The canvass of Sultan’s paintings became bigger as he started painting rural scenes with men and women at work. In most of his paintings, a panoramic view is presented like a widescreen in films. But in the vast canvass no space is left untouched. The colour used is mostly brown, depicting his idealised men and women at one with mother earth. Next to brown, his favourite colour is green and he uses it with dramatic effect as can be seen when a pumpkin is added in a kitchen scene dominated by brown, ochre and red. The various figures and objects that bristle in his large canvas become distinct by clever use of colours. Colour is rarely loud in his paintings and in their mute presence they complement the figures and objects, rather than dominating them. Another distinctive feature of his paintings is the attention given to details. Just as no space is left alone, even the minutest detail is highlighted with tender care. Each clod of earth and object in water is marked and distinguished by drawing: lilies with leaves float on patches of water beside fields where men and women are at work; mother hens pick grains in domestic courtyards with their flock; the composed eyes of cows radiate contentment. Sultan’s minute use of space unites the text with the context.

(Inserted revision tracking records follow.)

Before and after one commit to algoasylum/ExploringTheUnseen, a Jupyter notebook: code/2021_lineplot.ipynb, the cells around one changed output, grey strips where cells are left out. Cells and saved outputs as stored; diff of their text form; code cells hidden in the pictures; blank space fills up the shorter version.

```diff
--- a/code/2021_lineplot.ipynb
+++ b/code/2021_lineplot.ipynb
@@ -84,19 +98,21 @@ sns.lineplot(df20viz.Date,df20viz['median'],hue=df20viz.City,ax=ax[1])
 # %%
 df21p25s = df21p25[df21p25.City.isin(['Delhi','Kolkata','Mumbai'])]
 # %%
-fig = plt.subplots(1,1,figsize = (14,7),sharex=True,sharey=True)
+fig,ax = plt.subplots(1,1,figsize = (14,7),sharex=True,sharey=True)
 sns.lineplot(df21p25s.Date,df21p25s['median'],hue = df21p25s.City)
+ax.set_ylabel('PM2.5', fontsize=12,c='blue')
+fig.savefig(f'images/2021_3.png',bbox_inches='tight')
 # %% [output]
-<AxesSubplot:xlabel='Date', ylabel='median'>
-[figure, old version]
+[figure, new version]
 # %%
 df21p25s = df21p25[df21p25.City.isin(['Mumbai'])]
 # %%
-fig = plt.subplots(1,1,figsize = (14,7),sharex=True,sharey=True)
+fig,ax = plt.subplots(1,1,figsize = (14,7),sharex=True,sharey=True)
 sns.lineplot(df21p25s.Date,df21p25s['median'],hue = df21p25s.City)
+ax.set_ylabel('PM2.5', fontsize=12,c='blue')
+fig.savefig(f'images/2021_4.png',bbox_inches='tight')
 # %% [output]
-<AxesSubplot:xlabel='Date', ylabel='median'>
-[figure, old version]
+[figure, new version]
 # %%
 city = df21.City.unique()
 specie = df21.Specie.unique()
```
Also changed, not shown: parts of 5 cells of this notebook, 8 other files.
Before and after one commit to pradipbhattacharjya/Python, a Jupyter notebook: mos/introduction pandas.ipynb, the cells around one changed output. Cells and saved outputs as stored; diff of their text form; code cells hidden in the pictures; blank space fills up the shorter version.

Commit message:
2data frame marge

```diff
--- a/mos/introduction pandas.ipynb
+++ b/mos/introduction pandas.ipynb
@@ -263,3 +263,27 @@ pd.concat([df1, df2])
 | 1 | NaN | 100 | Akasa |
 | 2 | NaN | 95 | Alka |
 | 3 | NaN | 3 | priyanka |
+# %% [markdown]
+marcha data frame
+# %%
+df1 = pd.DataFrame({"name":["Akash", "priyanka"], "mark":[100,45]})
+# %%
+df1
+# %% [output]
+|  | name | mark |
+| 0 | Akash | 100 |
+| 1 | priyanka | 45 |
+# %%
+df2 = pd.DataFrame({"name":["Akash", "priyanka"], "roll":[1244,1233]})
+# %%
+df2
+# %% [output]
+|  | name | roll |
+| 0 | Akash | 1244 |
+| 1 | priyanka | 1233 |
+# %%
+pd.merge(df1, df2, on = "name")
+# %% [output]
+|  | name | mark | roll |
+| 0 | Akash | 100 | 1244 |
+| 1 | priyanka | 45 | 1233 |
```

In panoramic paintings of vast fields stretching to horizon he uses perspective mostly in the traditional way, figures and objects becoming smaller with distance. But in some paintings he tilts the perspective upwards, rather than stretching it horizontally to a vanishing point. It gives the effect of a long angle shot of camera, offering the viewers a sense of proximity to the subject by telescoping the depth. Thus the viewers become part of the scene. This technique also allows each of the myriad figures of men, women, children and domestic animals to be shown distinctly in perfect relation to each other. This unconventional approach to perspective became the hallmark of his paintings, though the purists felt uncomfortable with it.
Once Sultan found his subject and the style, there was no turning back. He was so content with this that he did not explore alternatives. In the process he also became repetitive. But the repetition did not take the shine off of his works. Each of his canvases had its own meaning and appeal, though the tableaux of life was the same. Very few artists have been able to build his reputation and receive critical acclaim by using so limited number of subjects and a signature style. Sultan succeeded because he painted from his heart and with passion. Each of his painting is a manifestation of his lust for life. His paintings are also a tribute to the ordinary men and women of rural Bangladesh who remain unvanquished. Sultan knew that it would be so forever.
Published in Quarterly Padma, Summer 2004.